In the late 1520’s Martin Luther composed that famous hymn; ‘A Mighty Fortress is our God’, or in the original German; ‘Ein Feste Burg ist Unser Gott’. There is something about the original German I just love. It makes it sound even stronger somehow. I cannot say what reference inspired him to compose such a powerful hymn. Perhaps it was Psalm 18:2 “The LORD is my rock, my fortress and my deliverer; my God is my rock, in whom I take refuge, my shield and the horn of my salvation, my stronghold.” Or perhaps it was Psalm 31:2 “Tun your ear to me, come quickly to my rescue; be my rock of refuge, a strong fortress to save me.” Or perhaps it was Psalm 46:7 “The LORD almighty is with us; the God of Jacob is our fortress.”

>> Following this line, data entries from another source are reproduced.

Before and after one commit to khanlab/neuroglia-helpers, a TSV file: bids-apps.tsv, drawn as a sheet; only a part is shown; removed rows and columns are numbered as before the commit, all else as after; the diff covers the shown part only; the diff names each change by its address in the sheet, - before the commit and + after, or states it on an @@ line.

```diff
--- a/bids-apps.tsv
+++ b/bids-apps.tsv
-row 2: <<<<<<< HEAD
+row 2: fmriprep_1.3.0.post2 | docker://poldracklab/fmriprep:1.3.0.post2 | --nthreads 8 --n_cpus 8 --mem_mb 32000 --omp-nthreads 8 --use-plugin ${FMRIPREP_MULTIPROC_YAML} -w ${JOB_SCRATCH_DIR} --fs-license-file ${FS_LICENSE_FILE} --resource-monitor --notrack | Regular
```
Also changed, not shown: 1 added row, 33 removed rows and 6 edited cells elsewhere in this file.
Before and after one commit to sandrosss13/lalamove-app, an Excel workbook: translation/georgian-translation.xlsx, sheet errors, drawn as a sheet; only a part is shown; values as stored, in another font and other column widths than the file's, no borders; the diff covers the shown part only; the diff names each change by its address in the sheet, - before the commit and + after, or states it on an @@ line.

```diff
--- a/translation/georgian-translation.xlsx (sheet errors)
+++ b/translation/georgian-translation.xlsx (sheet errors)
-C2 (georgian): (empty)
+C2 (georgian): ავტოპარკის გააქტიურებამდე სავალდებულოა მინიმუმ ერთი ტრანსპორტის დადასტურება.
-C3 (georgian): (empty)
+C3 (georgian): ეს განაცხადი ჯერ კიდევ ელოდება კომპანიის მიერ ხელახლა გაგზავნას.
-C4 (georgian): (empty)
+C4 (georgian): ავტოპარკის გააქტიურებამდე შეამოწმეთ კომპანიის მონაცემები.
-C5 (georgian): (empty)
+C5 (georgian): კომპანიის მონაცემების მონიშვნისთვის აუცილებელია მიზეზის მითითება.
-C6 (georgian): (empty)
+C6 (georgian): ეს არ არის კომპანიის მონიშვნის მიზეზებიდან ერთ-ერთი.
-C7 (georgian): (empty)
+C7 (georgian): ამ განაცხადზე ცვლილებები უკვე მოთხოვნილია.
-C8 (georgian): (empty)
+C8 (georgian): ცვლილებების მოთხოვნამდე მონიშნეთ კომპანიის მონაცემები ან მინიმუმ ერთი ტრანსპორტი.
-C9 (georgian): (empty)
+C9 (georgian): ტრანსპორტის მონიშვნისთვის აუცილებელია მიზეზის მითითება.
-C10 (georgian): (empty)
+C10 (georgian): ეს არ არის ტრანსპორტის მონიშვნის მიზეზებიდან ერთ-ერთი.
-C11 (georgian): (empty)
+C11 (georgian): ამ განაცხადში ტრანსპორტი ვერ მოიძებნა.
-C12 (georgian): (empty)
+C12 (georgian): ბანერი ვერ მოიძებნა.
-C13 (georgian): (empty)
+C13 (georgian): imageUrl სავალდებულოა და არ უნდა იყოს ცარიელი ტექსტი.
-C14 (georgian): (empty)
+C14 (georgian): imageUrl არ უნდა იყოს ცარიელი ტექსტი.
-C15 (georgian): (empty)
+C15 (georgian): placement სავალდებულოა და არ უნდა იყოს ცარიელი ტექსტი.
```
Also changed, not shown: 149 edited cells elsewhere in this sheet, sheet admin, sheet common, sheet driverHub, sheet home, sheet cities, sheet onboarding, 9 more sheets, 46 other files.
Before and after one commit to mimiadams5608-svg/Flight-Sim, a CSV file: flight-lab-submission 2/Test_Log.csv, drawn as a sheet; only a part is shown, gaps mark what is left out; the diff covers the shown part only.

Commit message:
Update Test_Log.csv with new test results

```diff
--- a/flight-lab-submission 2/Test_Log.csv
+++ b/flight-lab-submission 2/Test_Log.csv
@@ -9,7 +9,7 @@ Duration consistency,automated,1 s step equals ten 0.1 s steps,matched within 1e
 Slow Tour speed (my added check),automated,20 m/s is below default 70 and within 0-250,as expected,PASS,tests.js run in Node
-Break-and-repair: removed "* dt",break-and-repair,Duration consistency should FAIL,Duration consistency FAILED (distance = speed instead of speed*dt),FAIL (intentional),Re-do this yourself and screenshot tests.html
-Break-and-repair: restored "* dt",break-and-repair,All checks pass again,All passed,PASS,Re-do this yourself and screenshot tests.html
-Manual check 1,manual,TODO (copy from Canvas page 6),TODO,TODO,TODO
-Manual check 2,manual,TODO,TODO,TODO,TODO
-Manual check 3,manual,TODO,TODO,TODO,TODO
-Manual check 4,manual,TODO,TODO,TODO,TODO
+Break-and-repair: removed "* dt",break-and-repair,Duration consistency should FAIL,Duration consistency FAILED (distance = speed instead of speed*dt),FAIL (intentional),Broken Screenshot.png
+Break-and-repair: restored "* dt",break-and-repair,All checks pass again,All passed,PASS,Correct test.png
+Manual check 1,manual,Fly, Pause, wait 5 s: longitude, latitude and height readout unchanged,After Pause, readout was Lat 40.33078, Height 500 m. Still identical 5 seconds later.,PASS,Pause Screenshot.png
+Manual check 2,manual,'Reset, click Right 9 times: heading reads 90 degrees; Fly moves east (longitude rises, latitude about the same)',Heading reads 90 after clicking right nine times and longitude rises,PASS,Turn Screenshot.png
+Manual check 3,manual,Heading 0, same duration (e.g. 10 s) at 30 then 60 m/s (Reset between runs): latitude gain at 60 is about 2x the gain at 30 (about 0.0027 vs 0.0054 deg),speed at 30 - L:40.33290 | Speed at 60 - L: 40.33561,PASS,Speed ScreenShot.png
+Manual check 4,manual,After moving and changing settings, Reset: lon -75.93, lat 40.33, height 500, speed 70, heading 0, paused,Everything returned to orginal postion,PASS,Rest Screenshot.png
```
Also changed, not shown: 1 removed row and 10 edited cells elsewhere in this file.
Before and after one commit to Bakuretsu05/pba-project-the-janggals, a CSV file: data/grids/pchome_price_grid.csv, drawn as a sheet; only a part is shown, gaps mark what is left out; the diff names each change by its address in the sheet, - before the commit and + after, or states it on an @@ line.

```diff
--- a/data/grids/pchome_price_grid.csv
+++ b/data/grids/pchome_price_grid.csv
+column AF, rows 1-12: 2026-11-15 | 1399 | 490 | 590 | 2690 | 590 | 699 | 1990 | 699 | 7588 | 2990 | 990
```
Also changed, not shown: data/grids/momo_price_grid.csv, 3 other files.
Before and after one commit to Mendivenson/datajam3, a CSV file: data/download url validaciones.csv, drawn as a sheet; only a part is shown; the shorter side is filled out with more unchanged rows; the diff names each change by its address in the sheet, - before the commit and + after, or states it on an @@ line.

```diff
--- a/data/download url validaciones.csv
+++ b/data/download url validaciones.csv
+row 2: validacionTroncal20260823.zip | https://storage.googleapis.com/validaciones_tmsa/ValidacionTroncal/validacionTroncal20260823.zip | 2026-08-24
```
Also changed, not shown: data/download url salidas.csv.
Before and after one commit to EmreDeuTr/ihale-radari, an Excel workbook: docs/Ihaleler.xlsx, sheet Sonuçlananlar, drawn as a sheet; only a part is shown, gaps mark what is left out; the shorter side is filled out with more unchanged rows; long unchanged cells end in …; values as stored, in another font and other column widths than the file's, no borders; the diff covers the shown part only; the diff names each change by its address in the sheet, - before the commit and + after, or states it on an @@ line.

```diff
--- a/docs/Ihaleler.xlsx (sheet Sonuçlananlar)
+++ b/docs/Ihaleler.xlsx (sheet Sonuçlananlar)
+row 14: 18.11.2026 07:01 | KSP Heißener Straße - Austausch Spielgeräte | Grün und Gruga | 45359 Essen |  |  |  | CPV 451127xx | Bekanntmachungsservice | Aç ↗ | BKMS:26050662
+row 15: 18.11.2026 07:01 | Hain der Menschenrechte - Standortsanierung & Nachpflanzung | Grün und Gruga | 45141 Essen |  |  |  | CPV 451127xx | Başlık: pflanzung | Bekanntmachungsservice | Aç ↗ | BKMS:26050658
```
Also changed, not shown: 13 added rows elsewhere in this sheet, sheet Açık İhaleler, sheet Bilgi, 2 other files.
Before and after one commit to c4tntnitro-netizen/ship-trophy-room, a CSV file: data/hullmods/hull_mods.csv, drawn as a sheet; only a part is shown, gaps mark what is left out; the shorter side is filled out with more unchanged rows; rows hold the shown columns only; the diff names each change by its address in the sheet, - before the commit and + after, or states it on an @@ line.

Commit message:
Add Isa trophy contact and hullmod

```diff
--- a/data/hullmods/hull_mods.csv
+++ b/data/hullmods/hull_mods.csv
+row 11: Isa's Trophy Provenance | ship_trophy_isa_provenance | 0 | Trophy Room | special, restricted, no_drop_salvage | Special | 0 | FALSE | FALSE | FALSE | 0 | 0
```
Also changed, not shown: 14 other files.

Whatever the reference, I do like the idea of God being our fortress. There are some great parallels. Most obvious is safety. In times past, the fortress was one of the safest places a person could be. Its high walls of granite, its sturdy gates of iron, its towers and battlements, its cannons… when a person was shut up in a fortress it was almost impossible for anyone to get at them. So it is with our God. And how much of a comfort is this to our weary souls. We’re almost like the traveler, riding through the howling wilderness and haunted forest, facing the wind and rain, searching desperately for a place of safety where we can rest and spend the nigh, then standing on the hill, we see our fortress – the cross of Jesus Christ – our perfect resting place where guilt of sin is washed away in his atoning blood. Hope and relief stream into our soul and we rejoice in wonder of our salvation. With God our fortress, we rest safe and secure in his love for us. Sins might try to scale the walls, but they can’t get a foothold. The devil might shoot his arrows, but none can reach us. For ‘neither death nor life, neither angels or demons, neither the present or the future, nor any powers, neither height nor depth, nor anything else in all creation, will be able to separate us from the love of God that is in Christ Jesus our Lord.’ (Romans 8:37&38)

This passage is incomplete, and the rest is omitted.